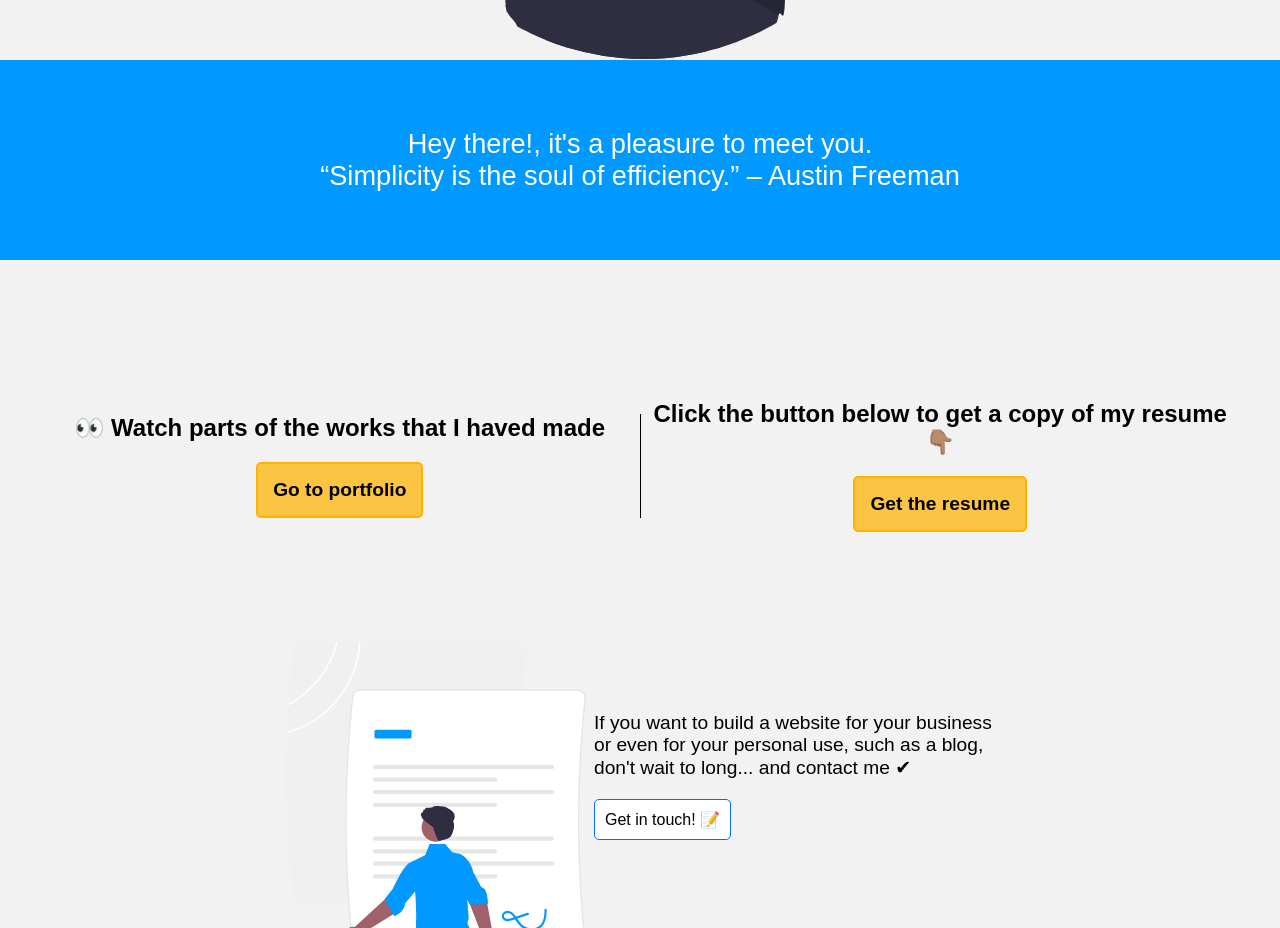
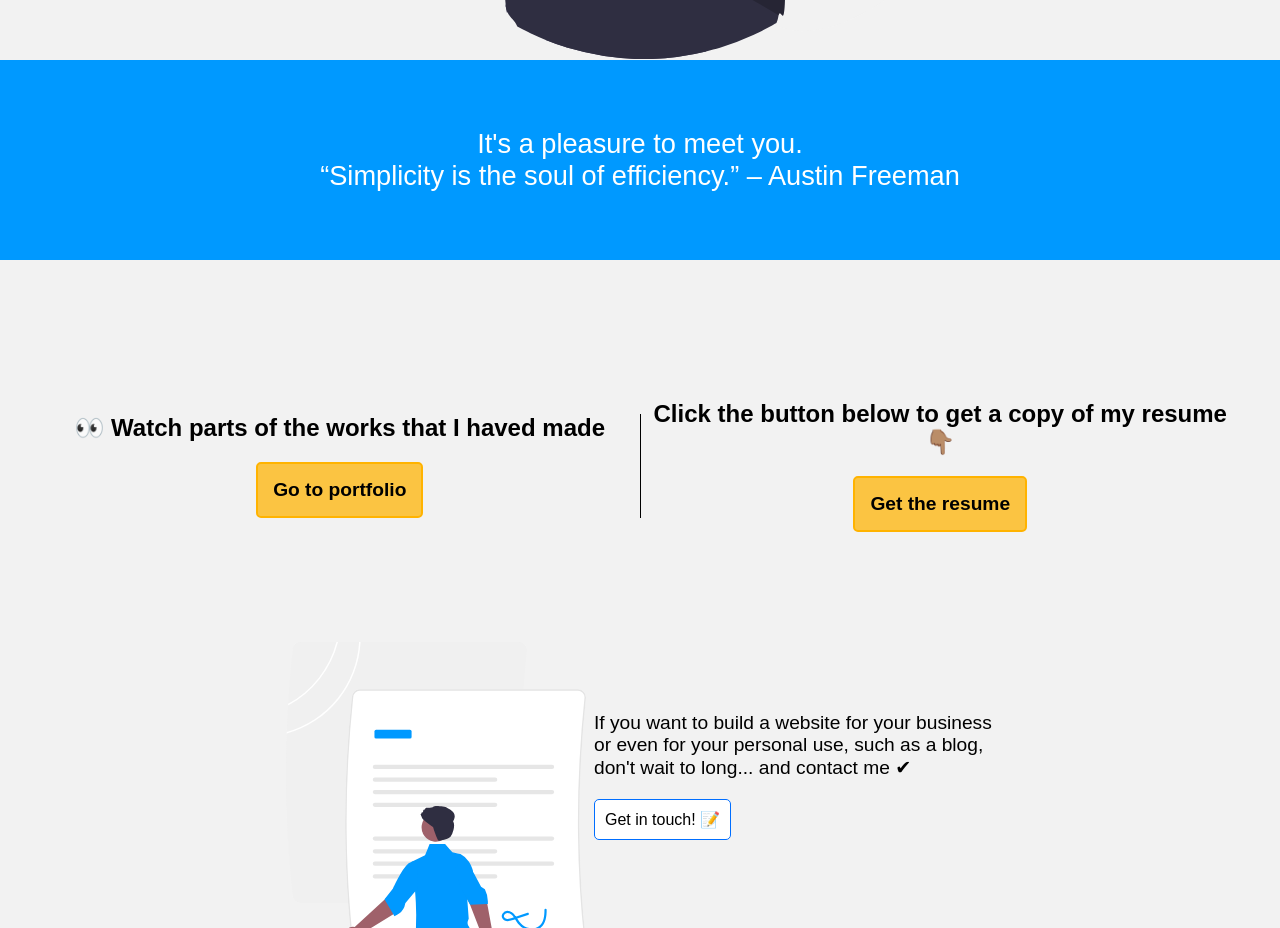
Before and after one commit to cesarionivar/cesarionivar.com, a Next.js app: page / in a window 1280 px wide. Shown: the part 1200-2128 px from the top of the page. Built offline with nearby package versions, Linux system fonts and the light colour scheme; a web font is replaced by a local one.

Commit message:
fix: remove hey there!

```diff
--- a/components/ui/Banner.tsx
+++ b/components/ui/Banner.tsx
@@ -13,7 +13,7 @@ export const Banner = () => {
         <img src='/img/hero.svg' alt='Hero' className='hero-img' />
       </div>
       <div className='intro'>
-        <p>Hey there!, it&apos;s a pleasure to meet you.</p>
+        <p>It&apos;s a pleasure to meet you.</p>
         <p>“Simplicity is the soul of efficiency.” – Austin Freeman</p>
       </div>
     </div>
```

**PROBLEM:**
Leave out the pictures and return the rest of the records exactly.

**ANSWER SECTION:**
Before and after one commit to cesarionivar/cesarionivar.com, a Next.js app: page / in a window 1280 px wide. Shown: the part 1200-2128 px from the top of the page. Built offline with nearby package versions, Linux system fonts and the light colour scheme; a web font is replaced by a local one.

Commit message:
fix: remove hey there!

```diff
--- a/components/ui/Banner.tsx
+++ b/components/ui/Banner.tsx
@@ -13,7 +13,7 @@ export const Banner = () => {
         <img src='/img/hero.svg' alt='Hero' className='hero-img' />
       </div>
       <div className='intro'>
-        <p>Hey there!, it&apos;s a pleasure to meet you.</p>
+        <p>It&apos;s a pleasure to meet you.</p>
         <p>“Simplicity is the soul of efficiency.” – Austin Freeman</p>
       </div>
     </div>
```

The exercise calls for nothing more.